-------- Input material
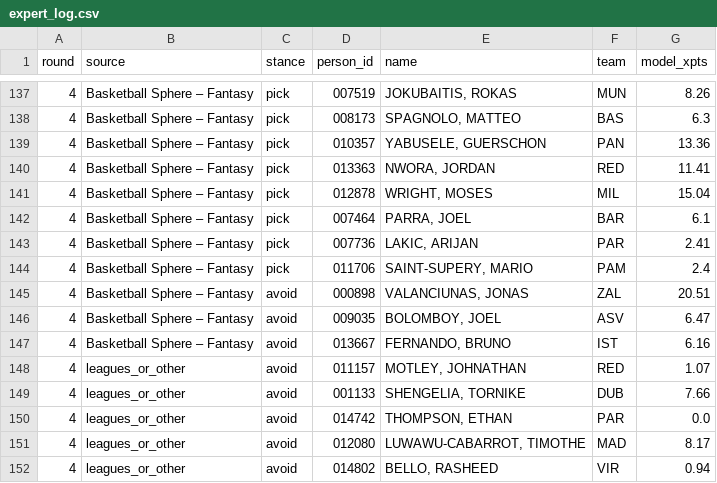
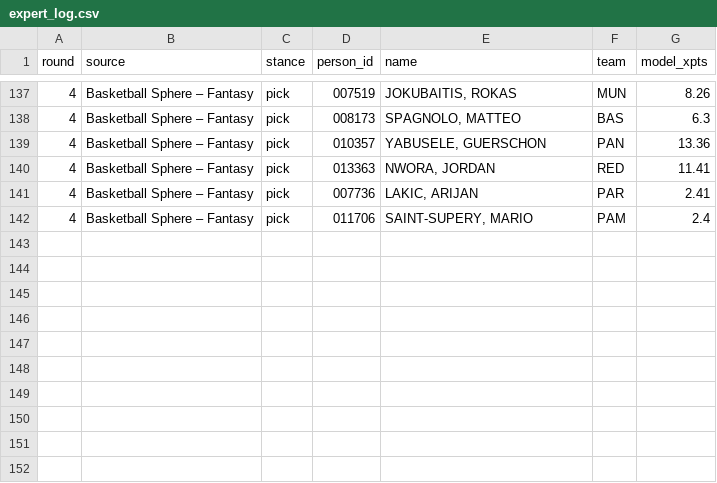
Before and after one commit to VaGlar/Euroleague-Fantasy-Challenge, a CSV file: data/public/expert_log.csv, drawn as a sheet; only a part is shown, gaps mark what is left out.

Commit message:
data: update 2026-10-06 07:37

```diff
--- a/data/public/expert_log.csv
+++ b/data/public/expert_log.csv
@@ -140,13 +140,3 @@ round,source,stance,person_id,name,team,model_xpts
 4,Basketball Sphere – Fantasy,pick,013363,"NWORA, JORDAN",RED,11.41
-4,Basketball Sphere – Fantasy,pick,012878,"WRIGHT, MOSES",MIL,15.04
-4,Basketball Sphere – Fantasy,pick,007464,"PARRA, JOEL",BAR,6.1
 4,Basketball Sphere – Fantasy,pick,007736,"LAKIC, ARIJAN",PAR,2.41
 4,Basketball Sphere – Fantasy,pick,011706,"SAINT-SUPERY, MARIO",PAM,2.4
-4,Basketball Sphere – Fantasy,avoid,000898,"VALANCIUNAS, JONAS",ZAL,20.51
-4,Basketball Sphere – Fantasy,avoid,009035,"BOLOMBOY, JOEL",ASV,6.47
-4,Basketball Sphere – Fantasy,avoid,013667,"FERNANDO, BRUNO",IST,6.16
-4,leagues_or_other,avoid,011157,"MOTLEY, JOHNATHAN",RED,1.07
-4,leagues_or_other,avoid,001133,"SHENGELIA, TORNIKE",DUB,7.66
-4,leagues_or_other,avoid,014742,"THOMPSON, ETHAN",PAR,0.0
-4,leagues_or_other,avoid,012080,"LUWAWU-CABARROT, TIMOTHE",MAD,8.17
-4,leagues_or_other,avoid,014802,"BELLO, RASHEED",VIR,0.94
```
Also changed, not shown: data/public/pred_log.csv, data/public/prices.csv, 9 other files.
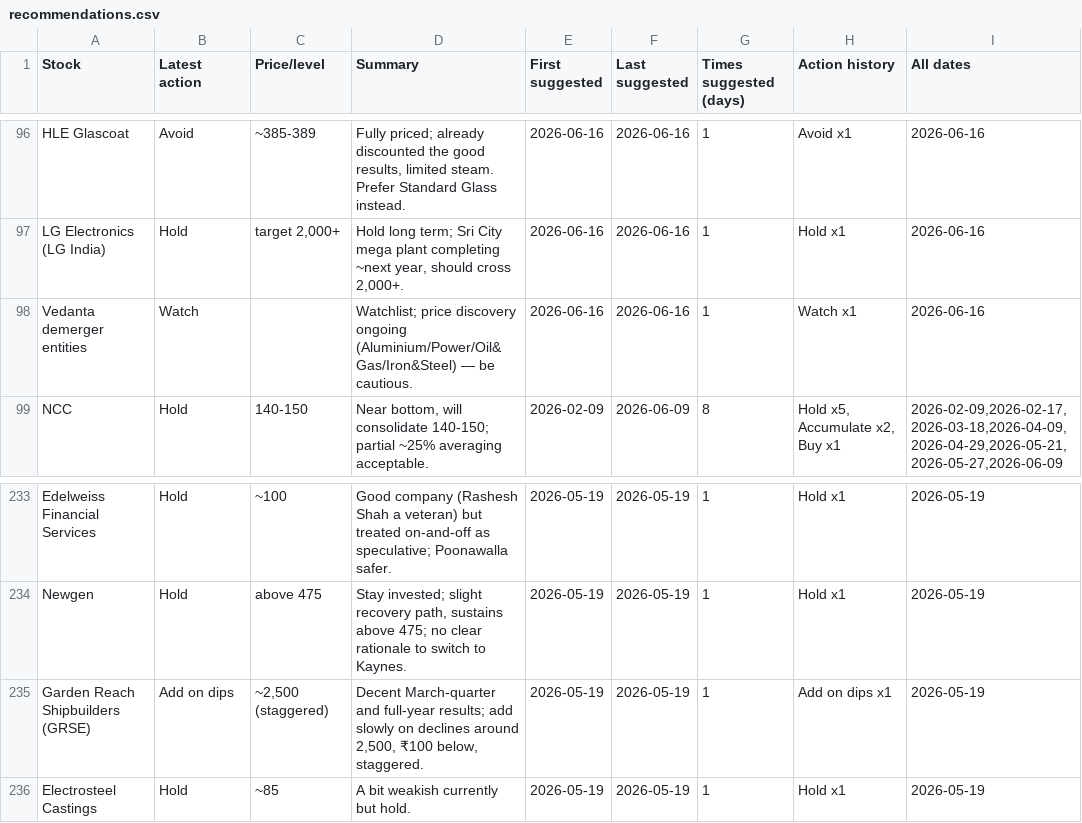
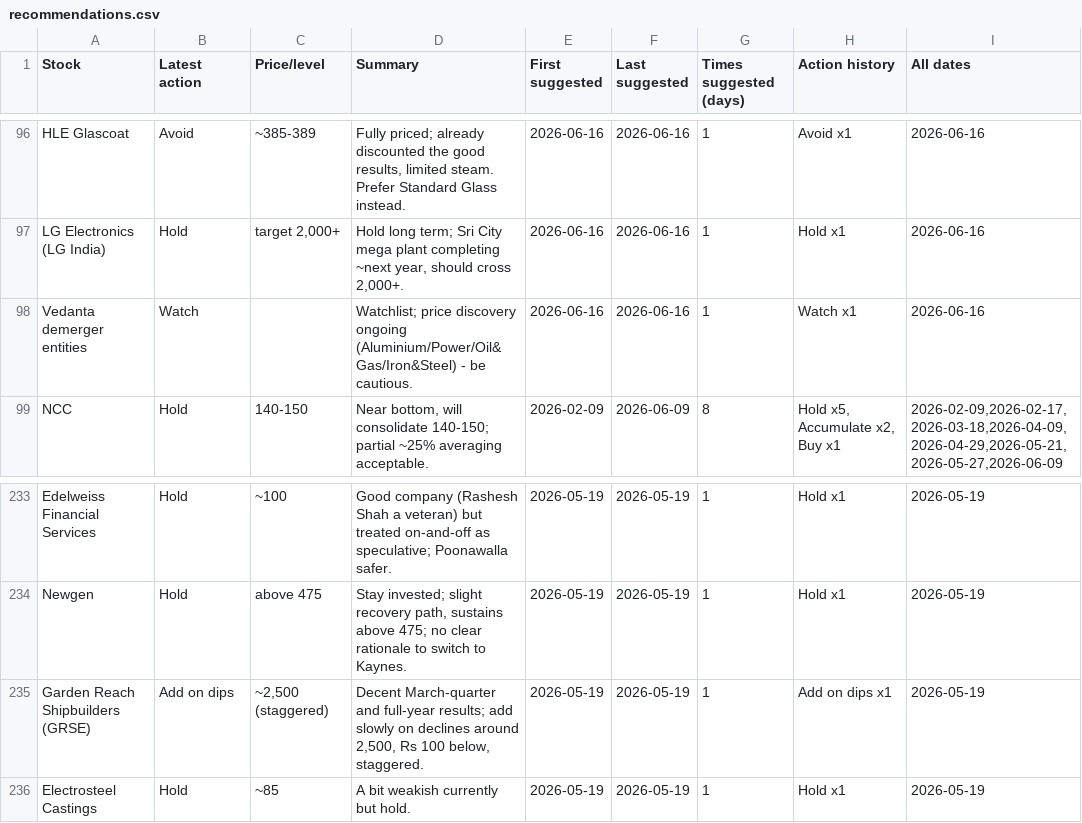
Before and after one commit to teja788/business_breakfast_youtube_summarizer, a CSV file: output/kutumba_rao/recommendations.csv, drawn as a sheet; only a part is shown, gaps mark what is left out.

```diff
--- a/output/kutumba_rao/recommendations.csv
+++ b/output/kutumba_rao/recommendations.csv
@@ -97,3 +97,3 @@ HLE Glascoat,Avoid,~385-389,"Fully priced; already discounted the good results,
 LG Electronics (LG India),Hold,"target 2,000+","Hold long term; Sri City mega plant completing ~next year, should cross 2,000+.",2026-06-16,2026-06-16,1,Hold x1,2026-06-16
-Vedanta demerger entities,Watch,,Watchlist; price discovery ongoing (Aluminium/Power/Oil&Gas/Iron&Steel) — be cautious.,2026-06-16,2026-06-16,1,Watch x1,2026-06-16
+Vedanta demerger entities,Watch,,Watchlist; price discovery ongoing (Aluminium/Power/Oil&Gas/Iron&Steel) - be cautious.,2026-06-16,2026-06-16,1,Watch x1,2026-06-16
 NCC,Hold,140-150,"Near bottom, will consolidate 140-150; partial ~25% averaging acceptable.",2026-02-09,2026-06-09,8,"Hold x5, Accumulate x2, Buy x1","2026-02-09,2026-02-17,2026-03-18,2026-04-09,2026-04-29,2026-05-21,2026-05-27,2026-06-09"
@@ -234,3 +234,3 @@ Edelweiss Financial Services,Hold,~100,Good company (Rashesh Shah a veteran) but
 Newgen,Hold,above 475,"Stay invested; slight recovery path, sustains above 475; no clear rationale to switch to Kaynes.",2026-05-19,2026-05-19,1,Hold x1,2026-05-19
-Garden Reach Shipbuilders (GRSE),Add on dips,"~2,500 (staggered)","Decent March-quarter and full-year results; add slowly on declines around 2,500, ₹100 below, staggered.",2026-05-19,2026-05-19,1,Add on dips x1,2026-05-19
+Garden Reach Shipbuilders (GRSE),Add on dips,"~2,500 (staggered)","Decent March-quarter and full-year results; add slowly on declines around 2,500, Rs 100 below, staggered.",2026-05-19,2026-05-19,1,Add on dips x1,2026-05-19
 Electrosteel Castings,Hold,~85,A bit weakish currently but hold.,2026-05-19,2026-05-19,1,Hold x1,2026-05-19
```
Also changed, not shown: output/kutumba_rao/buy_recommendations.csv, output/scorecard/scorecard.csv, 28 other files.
----------------
● **Description of the task**: Return all lines in the data that include the word "year".

● **Answer box**:
 LG Electronics (LG India),Hold,"target 2,000+","Hold long term; Sri City mega plant completing ~next year, should cross 2,000+.",2026-06-16,2026-06-16,1,Hold x1,2026-06-16
-Garden Reach Shipbuilders (GRSE),Add on dips,"~2,500 (staggered)","Decent March-quarter and full-year results; add slowly on declines around 2,500, ₹100 below, staggered.",2026-05-19,2026-05-19,1,Add on dips x1,2026-05-19
+Garden Reach Shipbuilders (GRSE),Add on dips,"~2,500 (staggered)","Decent March-quarter and full-year results; add slowly on declines around 2,500, Rs 100 below, staggered.",2026-05-19,2026-05-19,1,Add on dips x1,2026-05-19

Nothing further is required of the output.